    "This movie is narcotic- nearly orgasmic- in its power to bring you into another reality"

    Kubrick didn't have 3-D to immerse you into "2001...",but according to my friend Rob Ager at

    He says,"The monolith is a representation of the actual wide-frame cinema screen, rotated 90 degrees.
    So in the films opening and during the intermission, we are not looking at an empty black screen at all. We are looking directly at the surface of the monolith!
    The monolith is the film screen and it is singing directly at its audience in the same way that the apes and astronauts are entranced by its heavenly voice, not realizing that they are being communicated with directly!!!
    For almost forty years audiences and reviewers across the globe have sat staring at this black singing screen, not realizing that they are staring at the monolith.
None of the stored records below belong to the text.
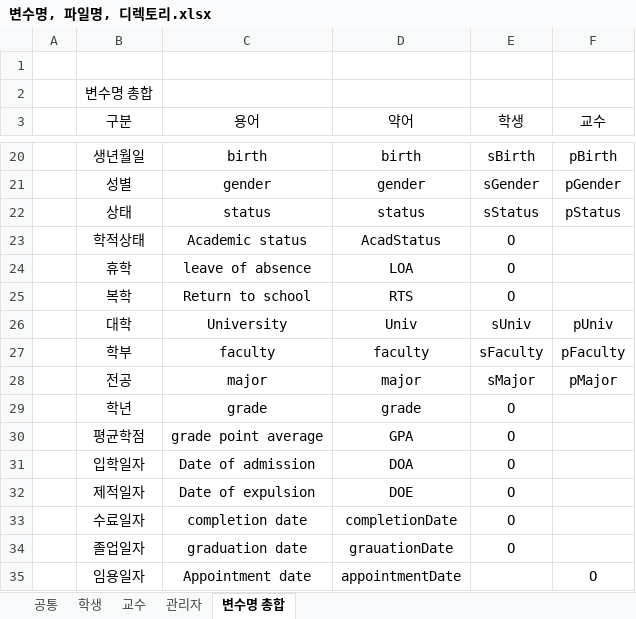
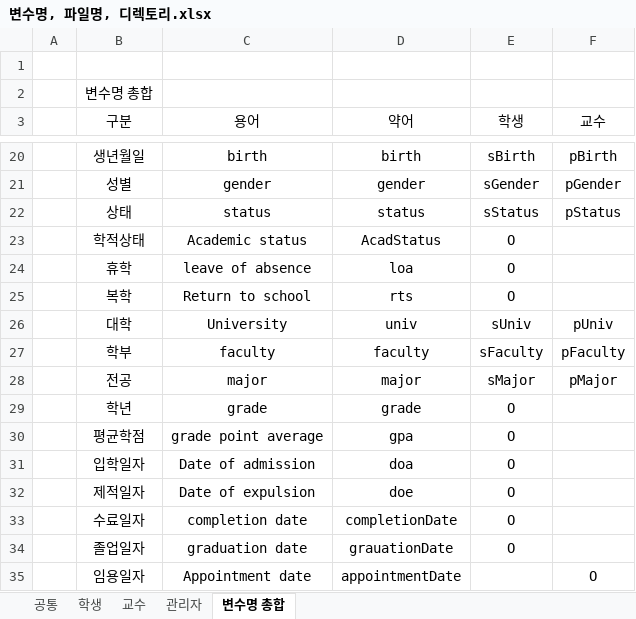
Before and after one commit to stacktack2/second_team_project, an Excel workbook: 04.산출물 제출/02.요구 분석서/변수명, 파일명, 디렉토리.xlsx, sheet 변수명 총합, drawn as a sheet; only a part is shown, gaps mark what is left out; values as stored, in another font and other column widths than the file's, no borders; the diff names each change by its address in the sheet, - before the commit and + after, or states it on an @@ line.

```diff
--- a/04.산출물 제출/02.요구 분석서/변수명, 파일명, 디렉토리.xlsx (sheet 변수명 총합)
+++ b/04.산출물 제출/02.요구 분석서/변수명, 파일명, 디렉토리.xlsx (sheet 변수명 총합)
-D24 (약어): LOA
+D24 (약어): loa
-D25 (약어): RTS
+D25 (약어): rts
-D26 (약어): Univ
+D26 (약어): univ
-D30 (약어): GPA
+D30 (약어): gpa
-D31 (약어): DOA
+D31 (약어): doa
-D32 (약어): DOE
+D32 (약어): doe
```
Also changed, not shown: 1 other file.
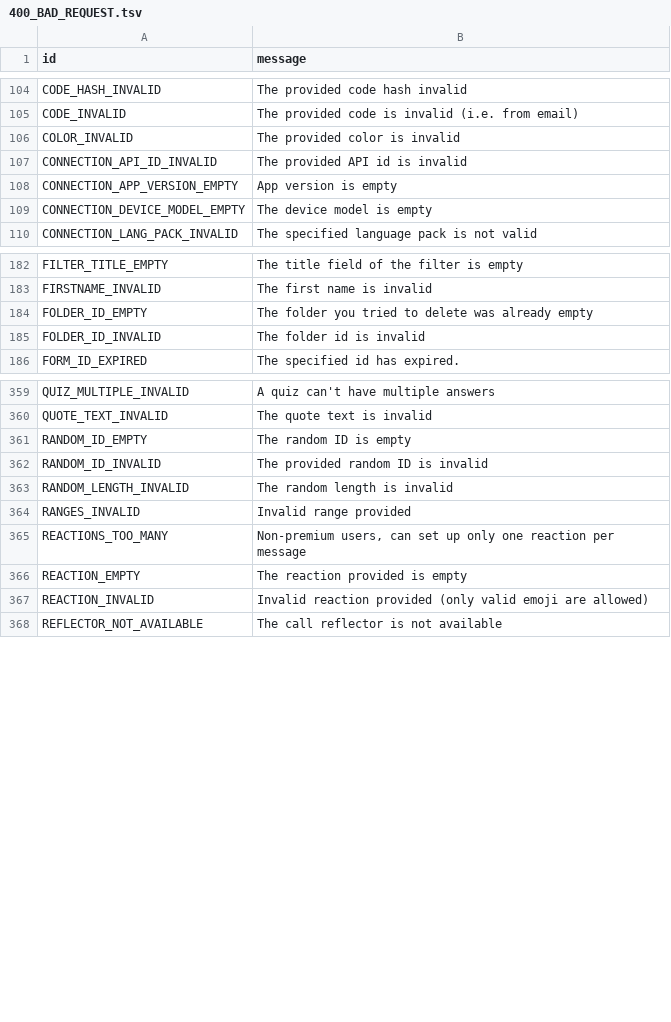
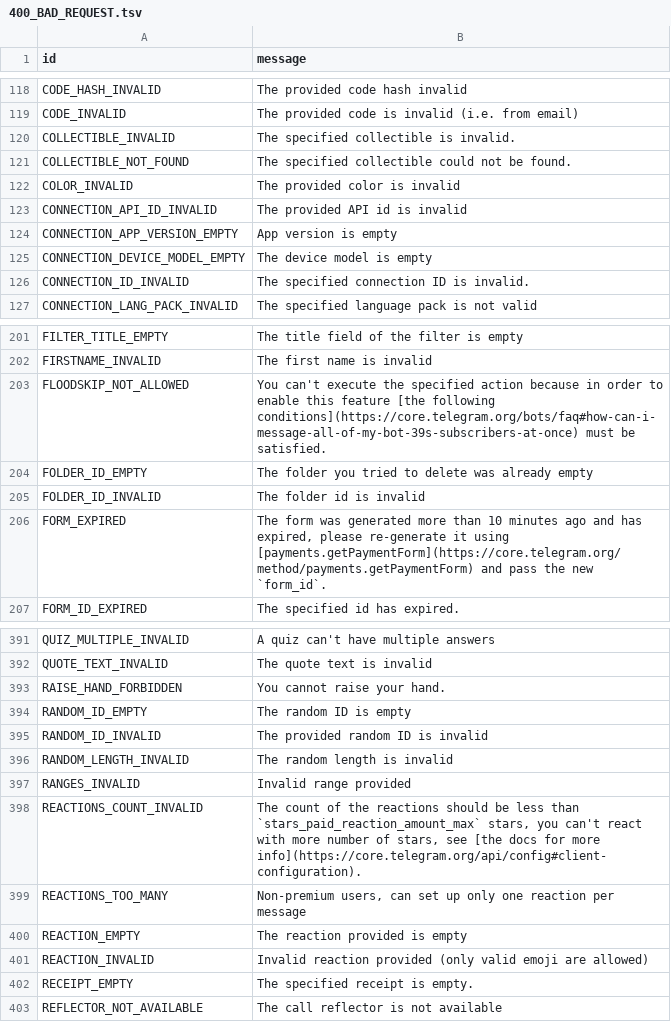
Before and after one commit to ALiwoto/WPyrogram, a TSV file: compiler/errors/source/400_BAD_REQUEST.tsv, drawn as a sheet; only a part is shown, gaps mark what is left out; the diff covers the shown part only.

```diff
--- a/compiler/errors/source/400_BAD_REQUEST.tsv
+++ b/compiler/errors/source/400_BAD_REQUEST.tsv
@@ -105,2 +119,4 @@ CODE_HASH_INVALID	The provided code hash invalid
 CODE_INVALID	The provided code is invalid (i.e. from email)
+COLLECTIBLE_INVALID	The specified collectible is invalid.
+COLLECTIBLE_NOT_FOUND	The specified collectible could not be found.
 COLOR_INVALID	The provided color is invalid
@@ -109,2 +125,3 @@ CONNECTION_APP_VERSION_EMPTY	App version is empty
 CONNECTION_DEVICE_MODEL_EMPTY	The device model is empty
+CONNECTION_ID_INVALID	The specified connection ID is invalid.
 CONNECTION_LANG_PACK_INVALID	The specified language pack is not valid
@@ -183,4 +202,6 @@ FILTER_TITLE_EMPTY	The title field of the filter is empty
 FIRSTNAME_INVALID	The first name is invalid
+FLOODSKIP_NOT_ALLOWED	You can't execute the specified action because in order to enable this feature [the following conditions](https://core.telegram.org/bots/faq#how-can-i-message-all-of-my-bot-39s-subscribers-at-once) must be satisfied.
 FOLDER_ID_EMPTY	The folder you tried to delete was already empty
 FOLDER_ID_INVALID	The folder id is invalid
+FORM_EXPIRED	The form was generated more than 10 minutes ago and has expired, please re-generate it using [payments.getPaymentForm](https://core.telegram.org/method/payments.getPaymentForm) and pass the new `form_id`.
 FORM_ID_EXPIRED	The specified id has expired.
@@ -360,2 +392,3 @@ QUIZ_MULTIPLE_INVALID	A quiz can't have multiple answers
 QUOTE_TEXT_INVALID	The quote text is invalid
+RAISE_HAND_FORBIDDEN	You cannot raise your hand.
 RANDOM_ID_EMPTY	The random ID is empty
@@ -364,2 +397,3 @@ RANDOM_LENGTH_INVALID	The random length is invalid
 RANGES_INVALID	Invalid range provided
+REACTIONS_COUNT_INVALID	The count of the reactions should be less than `stars_paid_reaction_amount_max` stars, you can't react with more number of stars, see [the docs for more info](https://core.telegram.org/api/config#client-configuration).
 REACTIONS_TOO_MANY	Non-premium users, can set up only one reaction per message
@@ -367,2 +401,3 @@ REACTION_EMPTY	The reaction provided is empty
 REACTION_INVALID	Invalid reaction provided (only valid emoji are allowed)
+RECEIPT_EMPTY	The specified receipt is empty.
 REFLECTOR_NOT_AVAILABLE	The call reflector is not available
```
Also changed, not shown: 40 added rows elsewhere in this file, compiler/errors/source/403_FORBIDDEN.tsv, compiler/errors/source/406_NOT_ACCEPTABLE.tsv, 4 other files.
The joke is on us and Kubrick, if he is watching over us, will be laughing and cheering from beyond the infinite."

    I couldn't agree more with Rob on that point.